Green Recovery at Brockhole

This exciting project will work to restore and improve the wonderful natural habitats at Brockhole on Windermere.

Visitors and young people will be inspired to protect and connect with nature through nature-focused fun activities, a programme of educational engagement for schools and placements to train young people in nature conservation.

This project will focus on three key areas of work:

  • The conservation, restoration and interpretation of eight priority habitats at Brockhole on Windermere.
  • The development of a fully resourced, accessible and versatile engagement programme for young people from urban backgrounds to connect with nature on our site.
  • A training programme that will upskill young people in habitat restoration/conservation skills, providing valuable work experience, skills and importantly accreditation for jobs in the environmental sector.
  • Children in a nature lesson at Brockhole

    Nature art in the woodlands.

  • Children examining nets during a pond dipping lesson at Brockhole

    Children looking at the species that live in the ponds at Brockhole.

  • A school group walking through woodland at Brockhole

    A school group education session walking through the woods.

  • Pond and reeds at Brockhole

    Brockhole has damp meadows, rush pastures, pond and species rich tall herb fen habitats.

Brockhole is home to 8 'UK BAP priority habitats'

Brockhole's 30 acre grounds contain 8 different UK BAP priority habitats, these habitats are some of those that were identified as being the most threatened and requiring conservation action under the UK Biodiversity Action Plan (UK BAP).

  • Upland oakland eg. ancient woodland
  • wet woodland/upland ashwood
  • neutral grassland
  • damp meadow/rush pasture
  • pond
  • species rich tall herb fen
  • eutrophic standing waters eg. lake shoreline
  • traditional orchards - to be planted

To improve our priority habitats, we are starting a range of conservation and restoration work

  • restoration work will take place on our lakeshore to prevent erosion and in the ancient woodland to give the next generation of trees the best chance to flourish.
  • the pond area will be doubled in size and the surrounding tall herb fen will be increased to benefit a range of terrestrial and aquatic species.
  • a traditional orchard will be planted for restricted educational use
  • two further bee hives will be added to accompany the colony of Brockhole bees.

We hope that by giving back to nature, we will create a richer and more diverse landscape that can be shared and enjoyed for generations to come.

Our habitat conservation officers tell you about the project:

Children pond dipping with staff at Brockhole

Education sessions

Our 'Explore and Restore Nature Days' offer eligible schools and youth groups in North West England to take part in subsidised nature-focused learning activities.

Book a session for your group

Project updates

Ponds are go

29 March 2022

Our new pond creation is well underway here at Brockhole on Windermere.

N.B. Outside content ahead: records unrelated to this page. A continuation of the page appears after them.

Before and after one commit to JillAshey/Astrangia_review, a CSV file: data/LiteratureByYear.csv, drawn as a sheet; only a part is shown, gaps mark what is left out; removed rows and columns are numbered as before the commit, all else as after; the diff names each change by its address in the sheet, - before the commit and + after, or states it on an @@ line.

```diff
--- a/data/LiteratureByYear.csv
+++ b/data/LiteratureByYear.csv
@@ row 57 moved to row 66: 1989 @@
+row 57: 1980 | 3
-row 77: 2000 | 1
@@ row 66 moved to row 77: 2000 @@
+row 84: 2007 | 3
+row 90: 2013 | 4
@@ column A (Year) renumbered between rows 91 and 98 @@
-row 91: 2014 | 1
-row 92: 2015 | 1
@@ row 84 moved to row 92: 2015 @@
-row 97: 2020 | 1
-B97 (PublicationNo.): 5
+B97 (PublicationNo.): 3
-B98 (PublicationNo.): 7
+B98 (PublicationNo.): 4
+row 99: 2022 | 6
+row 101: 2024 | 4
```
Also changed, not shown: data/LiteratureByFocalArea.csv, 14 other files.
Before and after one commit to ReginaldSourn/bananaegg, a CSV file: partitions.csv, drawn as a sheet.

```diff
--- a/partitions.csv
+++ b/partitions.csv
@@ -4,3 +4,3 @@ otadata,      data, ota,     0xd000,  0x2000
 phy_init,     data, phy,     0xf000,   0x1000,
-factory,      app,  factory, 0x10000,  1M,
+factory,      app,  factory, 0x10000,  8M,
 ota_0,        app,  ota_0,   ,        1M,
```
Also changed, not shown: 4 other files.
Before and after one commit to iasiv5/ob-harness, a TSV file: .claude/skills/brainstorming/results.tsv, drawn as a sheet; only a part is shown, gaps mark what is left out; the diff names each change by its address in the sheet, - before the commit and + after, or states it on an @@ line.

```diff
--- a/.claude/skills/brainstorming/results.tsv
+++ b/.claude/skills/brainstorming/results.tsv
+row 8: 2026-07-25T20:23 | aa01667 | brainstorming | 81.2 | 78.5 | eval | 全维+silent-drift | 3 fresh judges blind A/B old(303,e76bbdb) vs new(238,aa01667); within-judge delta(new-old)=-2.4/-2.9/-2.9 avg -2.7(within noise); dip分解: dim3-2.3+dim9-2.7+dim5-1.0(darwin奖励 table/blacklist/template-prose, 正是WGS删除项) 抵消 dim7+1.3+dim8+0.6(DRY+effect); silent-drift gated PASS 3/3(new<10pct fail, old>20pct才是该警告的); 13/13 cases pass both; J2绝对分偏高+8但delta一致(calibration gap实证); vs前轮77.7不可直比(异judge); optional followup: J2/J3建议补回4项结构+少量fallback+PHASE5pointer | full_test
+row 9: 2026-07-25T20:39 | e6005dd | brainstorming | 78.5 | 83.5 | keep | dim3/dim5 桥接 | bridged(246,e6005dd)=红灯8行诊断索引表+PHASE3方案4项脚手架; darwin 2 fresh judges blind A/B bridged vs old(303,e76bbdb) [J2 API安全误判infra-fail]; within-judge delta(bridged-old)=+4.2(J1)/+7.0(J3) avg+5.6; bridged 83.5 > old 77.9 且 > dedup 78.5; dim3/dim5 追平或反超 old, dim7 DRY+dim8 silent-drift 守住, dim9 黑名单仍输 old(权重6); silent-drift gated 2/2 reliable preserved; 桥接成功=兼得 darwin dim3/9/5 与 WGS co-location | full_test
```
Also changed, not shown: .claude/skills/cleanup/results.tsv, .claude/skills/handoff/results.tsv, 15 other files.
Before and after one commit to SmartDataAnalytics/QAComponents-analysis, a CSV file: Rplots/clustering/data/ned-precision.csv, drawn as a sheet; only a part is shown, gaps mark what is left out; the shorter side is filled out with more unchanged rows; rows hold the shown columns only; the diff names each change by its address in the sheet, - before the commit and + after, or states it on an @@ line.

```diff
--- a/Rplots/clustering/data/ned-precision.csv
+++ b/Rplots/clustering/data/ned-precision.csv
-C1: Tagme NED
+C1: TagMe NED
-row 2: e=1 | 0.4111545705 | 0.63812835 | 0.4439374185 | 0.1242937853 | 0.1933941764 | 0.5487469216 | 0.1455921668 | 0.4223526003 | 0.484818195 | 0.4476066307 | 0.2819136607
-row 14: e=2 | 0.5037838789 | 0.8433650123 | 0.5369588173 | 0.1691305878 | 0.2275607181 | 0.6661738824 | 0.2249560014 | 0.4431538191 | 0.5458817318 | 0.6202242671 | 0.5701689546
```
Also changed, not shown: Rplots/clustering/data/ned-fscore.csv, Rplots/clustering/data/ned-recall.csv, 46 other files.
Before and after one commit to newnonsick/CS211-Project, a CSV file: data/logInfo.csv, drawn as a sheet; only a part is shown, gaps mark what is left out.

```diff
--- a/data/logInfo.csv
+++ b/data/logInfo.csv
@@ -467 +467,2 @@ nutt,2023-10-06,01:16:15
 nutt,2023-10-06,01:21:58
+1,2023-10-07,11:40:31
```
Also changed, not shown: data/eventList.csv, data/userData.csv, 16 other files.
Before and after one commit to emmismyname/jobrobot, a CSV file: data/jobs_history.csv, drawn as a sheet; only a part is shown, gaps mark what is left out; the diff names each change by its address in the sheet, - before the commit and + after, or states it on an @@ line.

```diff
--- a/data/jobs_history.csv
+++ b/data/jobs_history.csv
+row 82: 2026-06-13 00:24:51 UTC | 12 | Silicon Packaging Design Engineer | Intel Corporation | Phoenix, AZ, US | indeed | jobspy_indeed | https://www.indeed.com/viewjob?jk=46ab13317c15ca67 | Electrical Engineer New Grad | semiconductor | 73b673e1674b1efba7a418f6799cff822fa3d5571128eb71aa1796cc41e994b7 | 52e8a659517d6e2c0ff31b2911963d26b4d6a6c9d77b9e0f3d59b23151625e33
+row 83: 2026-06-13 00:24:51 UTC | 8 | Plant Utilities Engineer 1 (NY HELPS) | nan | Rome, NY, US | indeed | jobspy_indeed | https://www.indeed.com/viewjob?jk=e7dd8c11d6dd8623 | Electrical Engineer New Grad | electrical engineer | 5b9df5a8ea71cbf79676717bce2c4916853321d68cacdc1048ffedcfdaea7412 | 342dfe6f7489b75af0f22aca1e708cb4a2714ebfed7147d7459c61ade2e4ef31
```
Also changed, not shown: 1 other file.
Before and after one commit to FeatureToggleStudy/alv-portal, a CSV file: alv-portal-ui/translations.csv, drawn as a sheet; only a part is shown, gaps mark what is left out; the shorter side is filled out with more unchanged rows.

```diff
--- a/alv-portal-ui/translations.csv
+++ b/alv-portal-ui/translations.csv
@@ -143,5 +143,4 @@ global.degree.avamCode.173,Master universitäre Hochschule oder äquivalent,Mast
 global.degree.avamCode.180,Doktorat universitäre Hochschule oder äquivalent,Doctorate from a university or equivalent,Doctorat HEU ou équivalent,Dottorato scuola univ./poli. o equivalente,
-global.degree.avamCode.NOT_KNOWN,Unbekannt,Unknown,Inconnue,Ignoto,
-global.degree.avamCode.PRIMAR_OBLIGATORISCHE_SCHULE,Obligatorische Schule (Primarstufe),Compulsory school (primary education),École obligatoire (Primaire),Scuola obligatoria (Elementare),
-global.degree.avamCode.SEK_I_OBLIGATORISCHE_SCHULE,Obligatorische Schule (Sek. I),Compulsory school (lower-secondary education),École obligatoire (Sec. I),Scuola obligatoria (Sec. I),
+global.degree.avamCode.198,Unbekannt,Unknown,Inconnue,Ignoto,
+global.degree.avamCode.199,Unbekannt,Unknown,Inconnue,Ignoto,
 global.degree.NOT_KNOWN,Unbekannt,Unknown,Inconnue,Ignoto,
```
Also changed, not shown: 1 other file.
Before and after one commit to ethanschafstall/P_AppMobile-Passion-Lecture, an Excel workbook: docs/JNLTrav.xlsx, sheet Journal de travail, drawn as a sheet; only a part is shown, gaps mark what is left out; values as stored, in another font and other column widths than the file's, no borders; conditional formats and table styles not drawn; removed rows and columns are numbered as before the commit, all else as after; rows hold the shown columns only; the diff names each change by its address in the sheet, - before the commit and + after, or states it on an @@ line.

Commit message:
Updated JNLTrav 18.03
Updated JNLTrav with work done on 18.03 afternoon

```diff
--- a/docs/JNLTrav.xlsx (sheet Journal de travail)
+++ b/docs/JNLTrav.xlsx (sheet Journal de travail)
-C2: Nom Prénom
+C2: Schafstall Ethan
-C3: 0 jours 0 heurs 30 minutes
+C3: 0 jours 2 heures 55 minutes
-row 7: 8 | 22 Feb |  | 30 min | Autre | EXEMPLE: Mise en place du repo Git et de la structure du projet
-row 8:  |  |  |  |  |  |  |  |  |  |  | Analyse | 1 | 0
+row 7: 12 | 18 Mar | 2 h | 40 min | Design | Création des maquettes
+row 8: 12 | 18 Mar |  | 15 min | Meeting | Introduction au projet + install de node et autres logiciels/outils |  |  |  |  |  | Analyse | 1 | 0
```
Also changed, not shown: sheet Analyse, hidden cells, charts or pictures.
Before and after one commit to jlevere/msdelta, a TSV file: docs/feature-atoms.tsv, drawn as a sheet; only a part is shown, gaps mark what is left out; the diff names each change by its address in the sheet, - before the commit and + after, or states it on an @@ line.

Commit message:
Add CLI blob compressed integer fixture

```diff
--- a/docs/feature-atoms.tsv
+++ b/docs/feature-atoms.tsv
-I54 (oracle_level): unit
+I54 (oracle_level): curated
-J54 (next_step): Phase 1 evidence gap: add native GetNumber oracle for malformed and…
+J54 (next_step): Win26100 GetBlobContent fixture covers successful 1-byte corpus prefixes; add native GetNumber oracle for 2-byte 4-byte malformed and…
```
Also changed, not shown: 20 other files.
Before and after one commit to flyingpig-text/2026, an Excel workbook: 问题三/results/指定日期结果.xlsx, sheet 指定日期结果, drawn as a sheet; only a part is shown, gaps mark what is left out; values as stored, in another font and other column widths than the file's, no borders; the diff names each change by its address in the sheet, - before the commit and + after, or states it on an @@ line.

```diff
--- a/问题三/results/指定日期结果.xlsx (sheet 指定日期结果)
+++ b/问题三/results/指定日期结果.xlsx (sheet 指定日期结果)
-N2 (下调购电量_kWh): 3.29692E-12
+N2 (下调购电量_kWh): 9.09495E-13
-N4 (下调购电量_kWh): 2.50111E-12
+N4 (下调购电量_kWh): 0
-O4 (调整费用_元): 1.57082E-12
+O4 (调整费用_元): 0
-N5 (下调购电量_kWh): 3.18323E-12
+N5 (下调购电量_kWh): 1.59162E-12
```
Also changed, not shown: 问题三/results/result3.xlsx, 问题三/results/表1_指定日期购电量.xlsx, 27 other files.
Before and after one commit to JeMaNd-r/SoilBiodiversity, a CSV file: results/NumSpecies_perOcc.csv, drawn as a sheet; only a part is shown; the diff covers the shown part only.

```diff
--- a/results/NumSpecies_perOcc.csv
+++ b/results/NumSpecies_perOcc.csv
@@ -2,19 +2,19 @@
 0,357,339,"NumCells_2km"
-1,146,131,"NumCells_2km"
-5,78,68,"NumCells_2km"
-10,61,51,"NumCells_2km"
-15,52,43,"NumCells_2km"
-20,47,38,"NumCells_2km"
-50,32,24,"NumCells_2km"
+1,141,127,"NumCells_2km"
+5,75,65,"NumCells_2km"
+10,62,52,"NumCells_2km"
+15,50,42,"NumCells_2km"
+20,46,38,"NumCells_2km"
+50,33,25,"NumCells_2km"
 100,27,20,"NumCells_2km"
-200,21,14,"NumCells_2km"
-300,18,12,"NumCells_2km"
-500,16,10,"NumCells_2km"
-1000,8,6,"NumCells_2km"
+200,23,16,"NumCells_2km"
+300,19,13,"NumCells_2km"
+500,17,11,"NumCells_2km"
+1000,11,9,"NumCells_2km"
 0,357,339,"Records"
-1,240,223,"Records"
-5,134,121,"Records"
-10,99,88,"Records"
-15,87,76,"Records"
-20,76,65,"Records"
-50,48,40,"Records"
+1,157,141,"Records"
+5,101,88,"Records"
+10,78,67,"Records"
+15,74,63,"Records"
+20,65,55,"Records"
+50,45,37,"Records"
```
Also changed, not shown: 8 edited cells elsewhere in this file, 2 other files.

The plan is to create two new ponds and allow the surrounding Tall Herb Fen habitat to expand. 

The primary goal is to increase biodiversity of both flora and fauna species and to use the area for educational purposes; highlighting the importance of ponds and drawing attention to their decline. 

Thankfully we had our four-legged supervisor overseeing the project.

Digger on site creating a new pond

Enjoying the recent warm weather? So are the frogs!

30 March 2022

We have even spotted our first frogspawn of the year in our ponds.

Keep an eye out for news about the new ponds we are creating here at Brockhole.

We've also been making minibeast windows to put around Brockhole.

Over time the wood will decay, attracting lots of different bugs including beetles, woodlice, slugs, and worms.

Why not make your own minibeast window to put in your garden and be sure to lift them up carefully when checking what's underneath!

Mini beasts under a dead tree stump

Green Recovery Challenge Fund partners

The project is funded by the government’s Green Recovery Challenge Fund. The fund was developed by Defra and its Arm's-Length Bodies. It is being delivered by The National Lottery Heritage Fund in partnership with Natural England, the Environment Agency and Forestry Commission.

The Lake District National Park Authority will work alongside The Ernest Cook Trust to deliver this project centred on nature recovery.